It’s also funny that a lot of the big security features like 802.1x and port security became less and less of an issue once open ports started disappearing in common areas. 802.1x for wired connections is barely even talked about now. It’s more of an authentication mechanism for wireless now. I’ve even heard some vendors of these solutions touting the advantages of using it with wireless and then throwing in the afterthought comment, “We also made it easy to configured for wired connections too.”
We still need wires, of course. Access points have to connect to the infrastructure. Power still can be delivered via microwave. But the shift toward wireless has made ubiquitous cabling unnecessary. I used to propose a minimum of four cable drops per room to provide connectivity in a school. I would often argue for six in case a teacher wanted to later add an IP phone and a couple of student workstations. Now, almost everything is wireless. The single wire powers a desk phone and an antiquated desktop. Progressive schools are replacing the phones with soft clients and the desktops with teach laptops.
The wire is not in any danger of becoming extinct. But it is going to be relegated to the special purpose category. Wires will only live behind the scenes in data centers and IDF closets. They will be the thing that we throw in our bag for emergencies, like an extra console cable or a VGA adapter.
Wireless is the future. People don’t walk into a coffee shop and ask, “Hey, where’s the Ethernet cable?” Users don’t crowd around wall plates with hubs to split the one network drop into four or eight so they can plug their tablets in. Companies like Aruba Networks recognized this already when they started posing questions about all-wireless designs. We even made a video about it:

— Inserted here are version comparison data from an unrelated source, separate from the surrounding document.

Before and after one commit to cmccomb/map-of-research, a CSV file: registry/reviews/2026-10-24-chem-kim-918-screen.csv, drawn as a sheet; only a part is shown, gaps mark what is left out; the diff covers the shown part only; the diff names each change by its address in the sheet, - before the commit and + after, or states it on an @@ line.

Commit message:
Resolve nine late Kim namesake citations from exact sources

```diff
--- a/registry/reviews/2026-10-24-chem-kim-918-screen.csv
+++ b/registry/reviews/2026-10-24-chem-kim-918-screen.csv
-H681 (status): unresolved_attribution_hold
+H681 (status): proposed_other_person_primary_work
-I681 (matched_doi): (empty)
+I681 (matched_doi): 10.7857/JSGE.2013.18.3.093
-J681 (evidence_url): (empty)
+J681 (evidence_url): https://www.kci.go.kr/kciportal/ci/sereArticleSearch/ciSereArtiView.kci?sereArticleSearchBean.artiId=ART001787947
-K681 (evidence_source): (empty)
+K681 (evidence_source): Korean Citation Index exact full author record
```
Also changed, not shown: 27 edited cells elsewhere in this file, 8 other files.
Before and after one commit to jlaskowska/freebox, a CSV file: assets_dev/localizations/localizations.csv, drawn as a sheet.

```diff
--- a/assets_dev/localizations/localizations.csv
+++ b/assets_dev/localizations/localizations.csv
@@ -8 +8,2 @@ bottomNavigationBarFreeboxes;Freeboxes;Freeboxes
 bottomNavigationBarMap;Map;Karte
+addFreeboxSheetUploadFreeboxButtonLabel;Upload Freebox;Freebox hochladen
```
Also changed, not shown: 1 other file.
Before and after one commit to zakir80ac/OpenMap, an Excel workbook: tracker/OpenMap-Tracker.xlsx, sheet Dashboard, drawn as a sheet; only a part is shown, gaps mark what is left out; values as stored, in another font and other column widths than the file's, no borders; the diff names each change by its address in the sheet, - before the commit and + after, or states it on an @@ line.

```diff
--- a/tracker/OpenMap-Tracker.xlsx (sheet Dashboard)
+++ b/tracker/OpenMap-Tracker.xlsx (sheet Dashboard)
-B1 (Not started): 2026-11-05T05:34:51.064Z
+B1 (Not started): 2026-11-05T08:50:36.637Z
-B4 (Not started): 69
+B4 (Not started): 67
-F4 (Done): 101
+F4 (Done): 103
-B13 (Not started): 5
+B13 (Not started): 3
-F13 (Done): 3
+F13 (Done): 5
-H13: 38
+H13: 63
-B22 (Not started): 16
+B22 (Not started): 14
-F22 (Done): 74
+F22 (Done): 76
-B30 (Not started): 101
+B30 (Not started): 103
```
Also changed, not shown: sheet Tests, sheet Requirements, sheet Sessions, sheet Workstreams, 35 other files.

While I don’t know that the all-wireless design is going to work, I can say with certainty that the only wires that will be running across your desktop soon will be power cables and the occasional USB cord. Ethernet will be relegated to the same class as electrical wires connected to breaker boxes and water pipes. Important and unseen.
I love wireless, but in the Enterprise it should only be used for guests, mobile devices, and other non-permanent uses. My primary concern is that a perfectly functioning wireless can be disrupted without notice by an interference source. This could be caused by malicious jamming, but perhaps more likely it can occur from a new wireless system moving in and trashing the unlicensed frequencies.
If someone is walking into your enterprise with jamming equipment unimpeded, what’s to stop them from walking around to everyone’s desk and shutting off their power strips? Or snipping ethernet cables with wire cutters? I don’t follow the logic here… Sure, everything is susceptible to some sort of physical attack–and wifi more so than wired.
I think the case you described, while valid, is unlikely. Also, there are a number of ways to track and mitigate that kind of attack with enterprise wifi systems. If we’re talking about life-safety systems or servers on wifi, sure, bad idea. If we’re talking about CFOs Laptop accessing Outlook…yea, that can go on wifi IMHO. You have to accept a certain amount of risk with any technology and the benefits outweigh the risks in the case of wireless for most end user access cases that I can think of.
That’s a valid concern Tristan. But with this great push towards BYOD/CYOD which dumps a lot of IT cost to employee there’s very little chance WiFi adoption will be stopped. Heck, industry is supporting it by gradually dropping RG45 as a default connectivity option.
As per jamming, it’s possible but gets very expensive as the range of jamming area increases.
you can go from this for 50$ and up 10 meter range
to this for 6K $ and 120 meters range
So even at best you’re creating deadspot in an enterprise sized network.
I’d keep my critical assets on wire and push the regular office crowd to WiFi.
Pingback: Wires Are The Exception - Tech Field Day